__Instructions for the task__
Only lines containing the string "title" belong in the answer; copy all of them from the entries.

__The input__
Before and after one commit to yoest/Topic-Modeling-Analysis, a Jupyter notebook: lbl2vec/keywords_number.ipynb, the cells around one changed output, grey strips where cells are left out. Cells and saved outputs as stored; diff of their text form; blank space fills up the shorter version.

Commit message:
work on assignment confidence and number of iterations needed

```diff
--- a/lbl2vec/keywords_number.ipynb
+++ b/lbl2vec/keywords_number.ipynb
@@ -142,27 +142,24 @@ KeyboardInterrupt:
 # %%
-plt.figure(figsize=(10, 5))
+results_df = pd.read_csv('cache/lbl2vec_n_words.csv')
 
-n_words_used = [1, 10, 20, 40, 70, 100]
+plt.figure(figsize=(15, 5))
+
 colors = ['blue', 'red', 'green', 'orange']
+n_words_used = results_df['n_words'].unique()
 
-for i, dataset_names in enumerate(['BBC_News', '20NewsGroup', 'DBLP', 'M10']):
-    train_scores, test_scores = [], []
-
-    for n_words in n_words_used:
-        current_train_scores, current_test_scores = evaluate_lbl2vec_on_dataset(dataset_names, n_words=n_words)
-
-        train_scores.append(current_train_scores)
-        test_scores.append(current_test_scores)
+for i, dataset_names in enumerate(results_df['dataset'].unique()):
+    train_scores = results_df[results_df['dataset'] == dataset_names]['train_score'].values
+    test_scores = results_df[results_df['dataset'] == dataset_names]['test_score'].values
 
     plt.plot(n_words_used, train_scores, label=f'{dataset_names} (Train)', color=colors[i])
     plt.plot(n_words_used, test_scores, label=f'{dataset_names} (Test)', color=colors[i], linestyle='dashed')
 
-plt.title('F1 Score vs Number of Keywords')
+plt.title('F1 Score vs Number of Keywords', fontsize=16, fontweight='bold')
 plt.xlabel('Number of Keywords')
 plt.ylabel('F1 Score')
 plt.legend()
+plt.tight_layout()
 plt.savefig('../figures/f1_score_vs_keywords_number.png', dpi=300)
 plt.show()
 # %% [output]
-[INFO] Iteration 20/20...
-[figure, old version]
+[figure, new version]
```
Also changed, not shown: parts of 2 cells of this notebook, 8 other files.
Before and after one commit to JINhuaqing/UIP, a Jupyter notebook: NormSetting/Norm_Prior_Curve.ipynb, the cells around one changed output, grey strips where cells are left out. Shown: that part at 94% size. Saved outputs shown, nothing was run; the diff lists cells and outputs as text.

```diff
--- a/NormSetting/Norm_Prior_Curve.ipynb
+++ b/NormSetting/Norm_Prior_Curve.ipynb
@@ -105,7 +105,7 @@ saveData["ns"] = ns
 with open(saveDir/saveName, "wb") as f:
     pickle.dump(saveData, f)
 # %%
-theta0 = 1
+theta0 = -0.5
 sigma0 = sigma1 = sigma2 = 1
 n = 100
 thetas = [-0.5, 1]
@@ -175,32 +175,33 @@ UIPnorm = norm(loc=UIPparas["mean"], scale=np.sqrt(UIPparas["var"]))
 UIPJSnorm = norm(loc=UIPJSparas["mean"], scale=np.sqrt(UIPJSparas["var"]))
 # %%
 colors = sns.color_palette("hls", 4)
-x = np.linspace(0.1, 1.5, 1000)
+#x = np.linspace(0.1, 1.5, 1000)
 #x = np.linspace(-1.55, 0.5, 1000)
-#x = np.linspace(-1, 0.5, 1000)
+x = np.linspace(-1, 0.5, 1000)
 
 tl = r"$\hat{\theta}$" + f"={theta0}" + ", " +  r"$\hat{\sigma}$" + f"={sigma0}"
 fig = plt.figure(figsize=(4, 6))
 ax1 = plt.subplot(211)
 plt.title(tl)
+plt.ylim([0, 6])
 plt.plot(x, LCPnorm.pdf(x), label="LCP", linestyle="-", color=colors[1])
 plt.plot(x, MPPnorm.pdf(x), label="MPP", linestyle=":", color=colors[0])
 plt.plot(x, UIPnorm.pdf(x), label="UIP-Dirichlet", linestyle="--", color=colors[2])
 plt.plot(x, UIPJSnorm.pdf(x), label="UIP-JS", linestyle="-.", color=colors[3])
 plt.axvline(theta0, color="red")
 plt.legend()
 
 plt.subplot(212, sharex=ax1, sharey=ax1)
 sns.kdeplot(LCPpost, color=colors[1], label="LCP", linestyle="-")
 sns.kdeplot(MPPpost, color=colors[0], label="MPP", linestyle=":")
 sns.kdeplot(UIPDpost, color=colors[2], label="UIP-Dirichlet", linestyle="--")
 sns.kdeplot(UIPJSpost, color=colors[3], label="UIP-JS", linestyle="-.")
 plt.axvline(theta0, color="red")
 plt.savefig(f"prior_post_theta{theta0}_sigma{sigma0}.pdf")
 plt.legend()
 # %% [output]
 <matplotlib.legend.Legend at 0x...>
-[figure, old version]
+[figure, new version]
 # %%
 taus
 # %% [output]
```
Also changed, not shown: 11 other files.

__Exercise answer__
-plt.title('F1 Score vs Number of Keywords')
+plt.title('F1 Score vs Number of Keywords', fontsize=16, fontweight='bold')
 plt.title(tl)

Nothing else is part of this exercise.